**What the task asks**
For the data that follows, report how many lines contain the word "import", and nothing else.
*** Records supplied ***
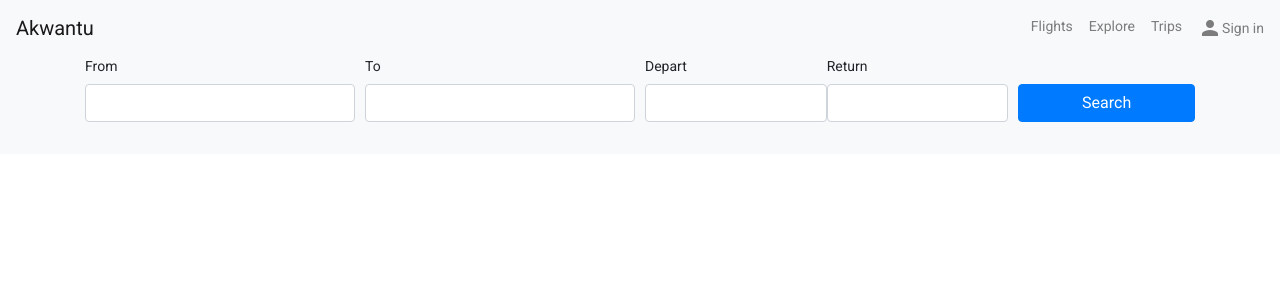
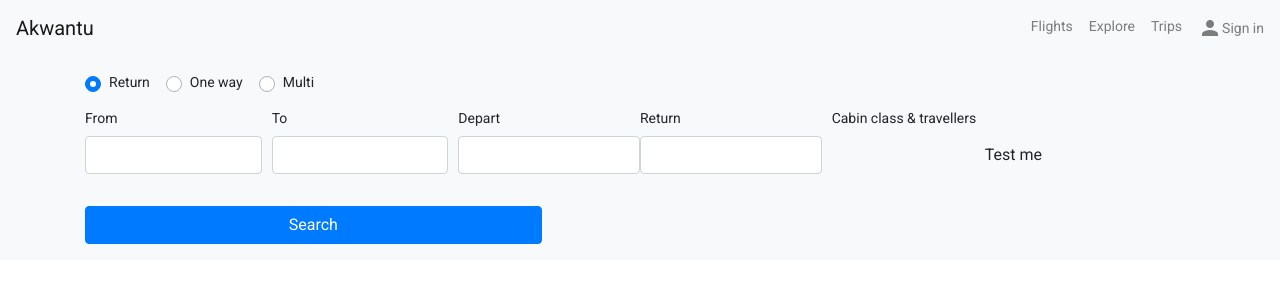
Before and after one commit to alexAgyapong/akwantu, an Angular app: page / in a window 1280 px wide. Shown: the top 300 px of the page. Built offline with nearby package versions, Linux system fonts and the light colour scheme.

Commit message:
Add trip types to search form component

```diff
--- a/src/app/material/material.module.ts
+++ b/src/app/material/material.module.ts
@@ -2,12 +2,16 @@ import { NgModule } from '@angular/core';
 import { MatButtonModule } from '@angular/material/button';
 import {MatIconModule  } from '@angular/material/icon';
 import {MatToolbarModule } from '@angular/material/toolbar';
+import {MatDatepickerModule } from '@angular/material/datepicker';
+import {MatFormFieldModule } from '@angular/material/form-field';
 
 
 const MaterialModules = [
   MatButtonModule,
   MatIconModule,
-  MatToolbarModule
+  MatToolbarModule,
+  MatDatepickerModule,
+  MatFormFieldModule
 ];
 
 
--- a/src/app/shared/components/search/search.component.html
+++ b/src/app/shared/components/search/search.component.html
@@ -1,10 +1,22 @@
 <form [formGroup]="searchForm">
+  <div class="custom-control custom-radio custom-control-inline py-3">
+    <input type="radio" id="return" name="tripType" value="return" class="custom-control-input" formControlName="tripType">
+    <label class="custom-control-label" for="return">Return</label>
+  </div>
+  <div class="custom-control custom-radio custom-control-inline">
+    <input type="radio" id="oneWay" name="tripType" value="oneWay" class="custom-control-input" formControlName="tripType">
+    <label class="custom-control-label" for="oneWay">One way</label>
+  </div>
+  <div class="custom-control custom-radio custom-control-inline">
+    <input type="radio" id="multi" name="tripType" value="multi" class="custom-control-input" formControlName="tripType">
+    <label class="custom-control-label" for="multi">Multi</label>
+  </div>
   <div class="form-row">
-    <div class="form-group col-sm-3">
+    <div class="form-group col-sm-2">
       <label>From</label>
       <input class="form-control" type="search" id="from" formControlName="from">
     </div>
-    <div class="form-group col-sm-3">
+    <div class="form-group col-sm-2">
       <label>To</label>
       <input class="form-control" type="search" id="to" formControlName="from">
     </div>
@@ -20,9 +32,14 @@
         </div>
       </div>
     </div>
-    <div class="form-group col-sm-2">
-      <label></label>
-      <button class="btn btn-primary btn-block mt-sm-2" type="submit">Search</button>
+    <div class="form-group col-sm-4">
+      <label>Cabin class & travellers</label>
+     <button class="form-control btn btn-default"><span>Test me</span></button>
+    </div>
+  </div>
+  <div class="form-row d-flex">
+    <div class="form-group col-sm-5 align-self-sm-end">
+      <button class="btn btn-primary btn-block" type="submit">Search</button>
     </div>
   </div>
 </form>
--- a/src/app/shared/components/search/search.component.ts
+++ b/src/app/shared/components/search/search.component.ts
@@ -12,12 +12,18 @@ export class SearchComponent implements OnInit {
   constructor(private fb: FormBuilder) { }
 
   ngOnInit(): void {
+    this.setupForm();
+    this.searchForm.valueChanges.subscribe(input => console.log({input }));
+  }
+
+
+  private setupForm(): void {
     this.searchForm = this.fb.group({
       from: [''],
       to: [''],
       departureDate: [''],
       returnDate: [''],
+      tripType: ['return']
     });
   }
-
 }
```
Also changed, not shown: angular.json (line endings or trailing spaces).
***
**Result for this exercise**
6